The premise of the article—that people in the 70s were more forgiving of child rape than people today—is wrong, wrong, wrong, which is why it remains unproven in the body of the article.

Cieply fills the article with bits of opinion by some self-proclaimed experts, none of it backed by any facts.  Here’s the most specious example:

Joelle Casteix, the southwest regional director of the Survivors Network of Those Abused by Priests, traced the changes in attitude toward sex with minors, among other things, to a change in the movies.

“The kids of the ’70s were raised with films — ‘The Omen,’ ‘The Demon Seed’ — that put adult sensibilities into children,” said Ms. Casteix, whose group last week called for continued pursuit of Mr. Polanski at a demonstration in Los Angeles. “But a lot of changes in the ’80s, the Reagan era, made people look at their kids a little more and realize they were children.”

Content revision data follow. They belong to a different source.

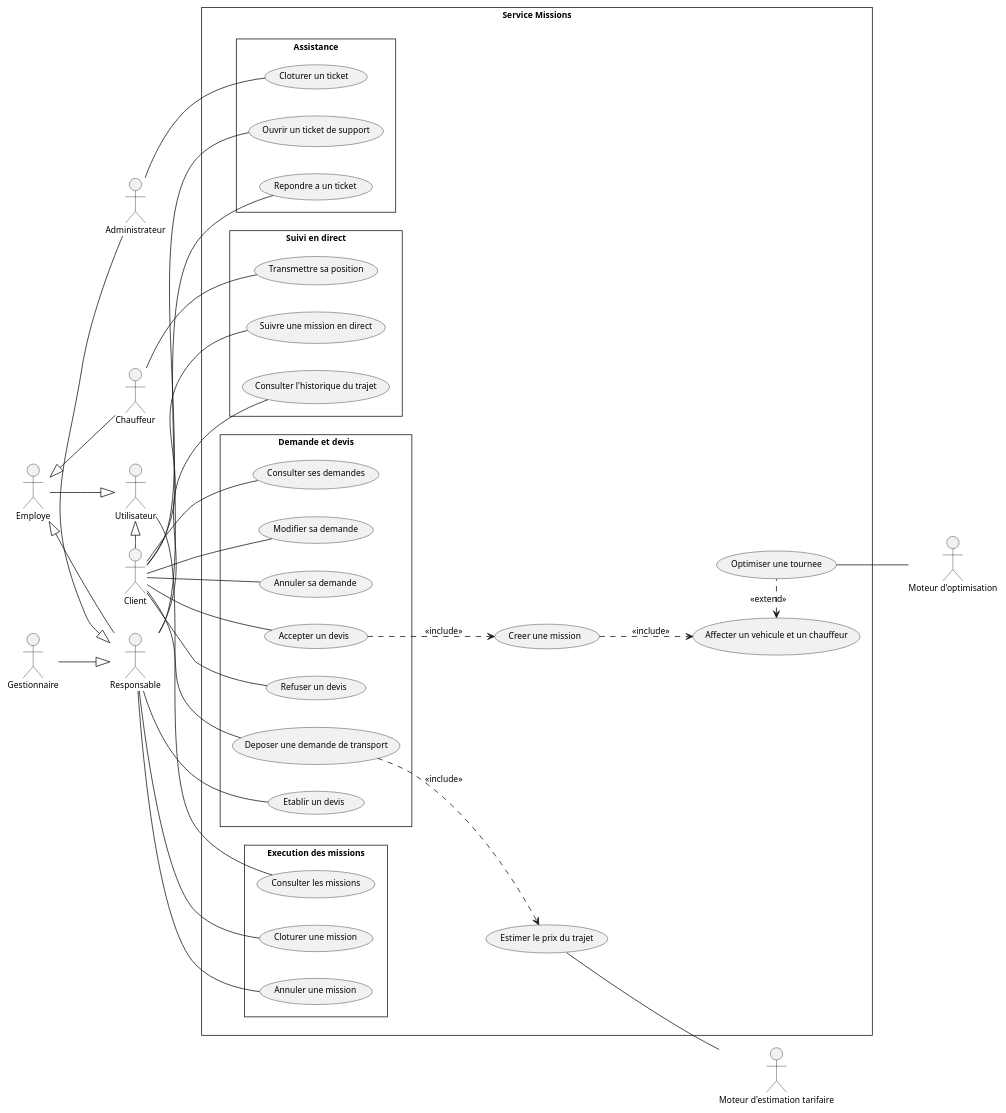
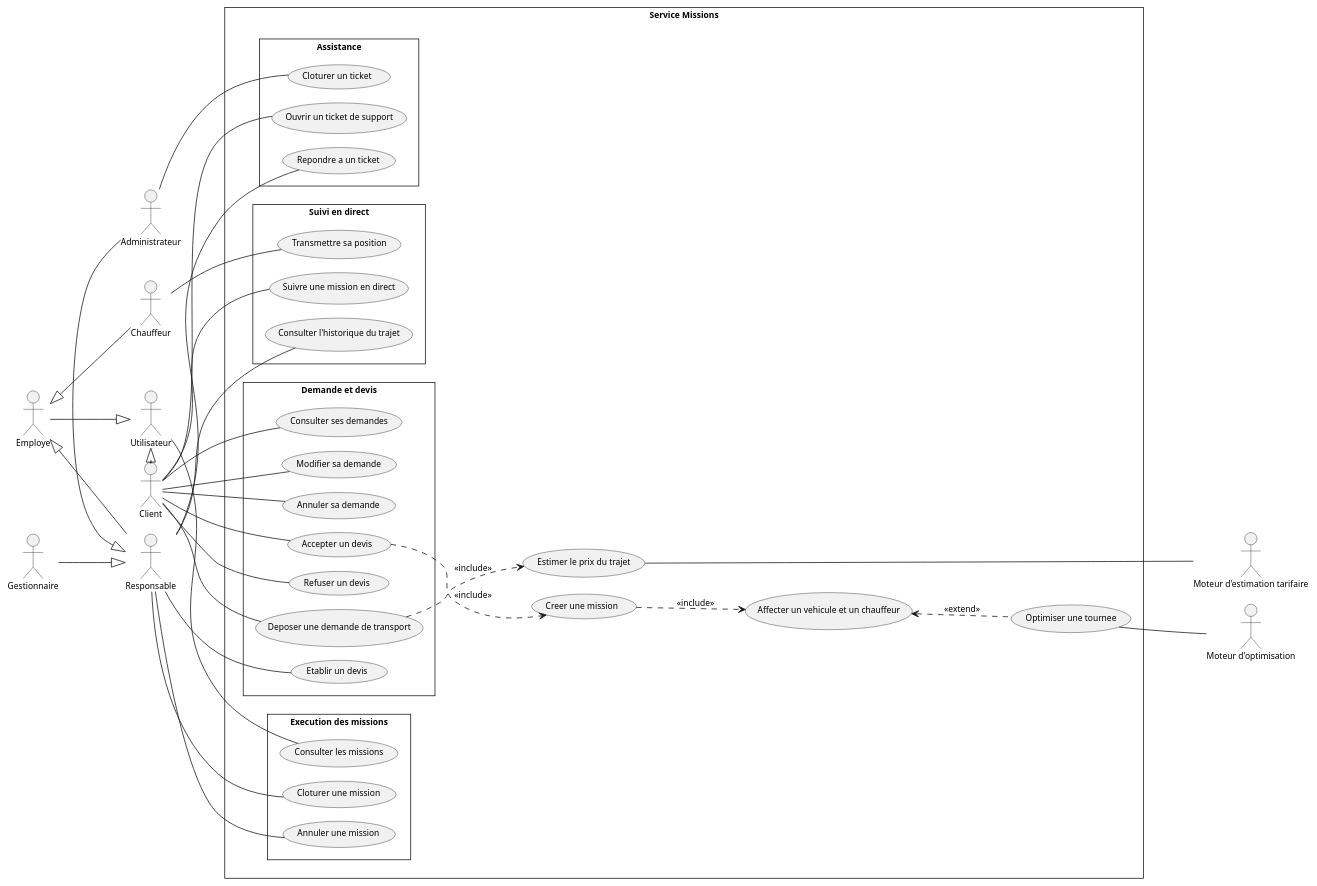
The diagram in docs/diagrams/microservices/Mission/Mission-usecase.puml (saber-barhoumi/Xpark-gmao), drawn with PlantUML before and after one commit. The commit also changed 15 other files, not shown here.

First line of the commit message:
docs(uml): cas d'utilisation au format paysage, acteurs secondaires a droite

```diff
--- a/docs/diagrams/microservices/Mission/Mission-usecase.puml
+++ b/docs/diagrams/microservices/Mission/Mission-usecase.puml
@@ -1,91 +1,96 @@
 @startuml
 skinparam style strictuml
 skinparam packageStyle rectangle
 skinparam shadowing false
 skinparam defaultFontName Verdana
 skinparam defaultFontSize 11
 skinparam backgroundColor #FFFFFF
+skinparam nodesep 18
+skinparam ranksep 80
 left to right direction
 
 ' Acteurs, alignes a gauche : les porteurs d'associations sont
 ' accoles a la frontiere, les acteurs structurels a leur gauche
 actor "Utilisateur" as Utilisateur
 actor "Employe" as Employe
 actor "Responsable" as Responsable
 actor "Administrateur" as Administrateur
 actor "Gestionnaire" as Gestionnaire
 actor "Chauffeur" as Chauffeur
 actor "Client" as Client
 
 ' Generalisation : triangle creux, de l'enfant vers le parent
 Employe -down-|> Utilisateur
 Client -left-|> Utilisateur
 Responsable -up-|> Employe
 Administrateur -left-|> Responsable
 Gestionnaire -down-|> Responsable
 Chauffeur -up-|> Employe
 
 rectangle "Service Missions" {
   package "Demande et devis" {
     usecase "Etablir un devis" as UC_Etablir_un_devis
     usecase "Deposer une demande de transport" as UC_Deposer_une_demande_de_transport
     usecase "Consulter ses demandes" as UC_Consulter_ses_demandes
     usecase "Modifier sa demande" as UC_Modifier_sa_demande
     usecase "Annuler sa demande" as UC_Annuler_sa_demande
     usecase "Accepter un devis" as UC_Accepter_un_devis
     usecase "Refuser un devis" as UC_Refuser_un_devis
   }
   package "Execution des missions" {
     usecase "Consulter les missions" as UC_Consulter_les_missions
     usecase "Cloturer une mission" as UC_Cloturer_une_mission
     usecase "Annuler une mission" as UC_Annuler_une_mission
   }
   package "Suivi en direct" {
     usecase "Consulter l'historique du trajet" as UC_Consulter_l_historique_du_trajet
     usecase "Transmettre sa position" as UC_Transmettre_sa_position
     usecase "Suivre une mission en direct" as UC_Suivre_une_mission_en_direct
   }
   package "Assistance" {
     usecase "Repondre a un ticket" as UC_Repondre_a_un_ticket
     usecase "Cloturer un ticket" as UC_Cloturer_un_ticket
     usecase "Ouvrir un ticket de support" as UC_Ouvrir_un_ticket_de_support
   }
   usecase "Creer une mission" as UC_Creer_une_mission
   usecase "Affecter un vehicule et un chauffeur" as UC_Affecter_un_vehicule_et_un_chauffe
   usecase "Optimiser une tournee" as UC_Optimiser_une_tournee
   usecase "Estimer le prix du trajet" as UC_Estimer_le_prix_du_trajet
 }
 
 ' Acteurs secondaires, a droite, hors de la frontiere
 actor "Moteur d'estimation tarifaire" as Estimateur
 actor "Moteur d'optimisation" as Optimiseur
 
 ' Associations : trait continu sans fleche (relation d'association)
 Utilisateur -- UC_Consulter_les_missions
 Responsable -- UC_Etablir_un_devis
 Responsable -- UC_Cloturer_une_mission
 Responsable -- UC_Annuler_une_mission
 Responsable -- UC_Consulter_l_historique_du_trajet
 Responsable -- UC_Repondre_a_un_ticket
 Administrateur -- UC_Cloturer_un_ticket
 Chauffeur -- UC_Transmettre_sa_position
 Client -- UC_Deposer_une_demande_de_transport
 Client -- UC_Consulter_ses_demandes
 Client -- UC_Modifier_sa_demande
 Client -- UC_Annuler_sa_demande
 Client -- UC_Accepter_un_devis
 Client -- UC_Refuser_un_devis
 Client -- UC_Suivre_une_mission_en_direct
 Client -- UC_Ouvrir_un_ticket_de_support
 
 UC_Estimer_le_prix_du_trajet -down- Estimateur
 UC_Optimiser_une_tournee -down- Optimiseur
+UC_Optimiser_une_tournee -[hidden]down- Estimateur
+UC_Optimiser_une_tournee -[hidden]down- Optimiseur
+Estimateur -[hidden]right- Optimiseur
 
 ' << include >> : du cas de base vers le cas obligatoire
 UC_Deposer_une_demande_de_transport ..> UC_Estimer_le_prix_du_trajet : << include >>
 UC_Accepter_un_devis ..> UC_Creer_une_mission : << include >>
 UC_Creer_une_mission ..> UC_Affecter_un_vehicule_et_un_chauffe : << include >>
-' << extend >> : du cas optionnel vers le cas de base
-UC_Optimiser_une_tournee .left.> UC_Affecter_un_vehicule_et_un_chauffe : << extend >>
+' << extend >> : la pointe designe le cas de base
+UC_Affecter_un_vehicule_et_un_chauffe <.. UC_Optimiser_une_tournee : << extend >>
 
 @enduml
```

The expert is saying that the films of the 70s made children more adult-like, until Ronny Reagan rode in wearing a white hat to save the day.  How does that explain “An Education” (2009), “Tadpole” (2002) or “The Opposite of Sex” (1998)?  How does it explain “Wicked Little Things” (2006), “Them” (2006), “The Ring” (2002), “Whisper” (2002) or “Pet Sematary” (1989)?

Goofus and Gallant at the G-20

A few more demonstrations took place at the G-20 conference in Pittsburgh after my post of September 25. Most significantly, there was a peaceful march from Oakland to downtown (where I saw it) and then to the Northside, organized by seven or so groups and drawing from 2,000 to 4,000 people.

The contrast in coverage both locally and nationally between this peaceful display and the September 24 protests, the ones without permit which eventually led to 110 arrests and a dozen or so broken windows, created its own kind of ideological statement. As soon as the peaceful demonstration started to unfold, every news-gathering operation spun a cautionary contrast, a kind of “Goofus and Gallant” moment: Bad demonstrators in the marches without permits; good demonstrators at the large permitted parade. Some reports actually did a point by point comparison of the good and bad behavior, just as writer Garry Cleveland Myers and illustrator would do with Goofus and Gallant in the old Highlights magazine. (I understand that this series, dedicated to teaching social cues to children, still runs, and has graduated from black and white to computer graphics.)

The fly in this ointment, of course, is the fact that the Goofusards of the Pittsburgh G-20 didn’t do that much damage, virtually all of which was caused by one guy, and that the police in fact did arrest a few too many people at the unpermitted protests. Which is not to say I applaud the damage—in fact, I have always been a “gallant” proponent of nonviolent, non-destructive protest.

Some uncatalogued final G-20 thoughts:

  • The people who broke the windows of local operations of national chains are as uneducated to the facts as those who want a “public health insurance option” to compete with commercial insurers. In the case of many of the people who want a public option because they hate the commercial insurers, they don’t realize that it will likely create more business for the commercial insurers, because the government will almost assuredly contract with the commercials to provide the administrative and claims processing services for the public option. In the case of the people breaking windows of local Wendy’s and McDonald’s locations, they don’t realize that the owners of the establishments are not multinational corporations, but franchisees who are typically small business owners.
  • As I said, for the most part law enforcement officials did a good job, but it was definitely not necessary to line Grant Street with muzzled, but vicious-looking police dogs every eight feet or so during the “good” downtown demonstration. It was also a mistake to deploy forces to patrol this demonstration in such a way that it led to a shutdown of all downtown bus service for a period of several hours.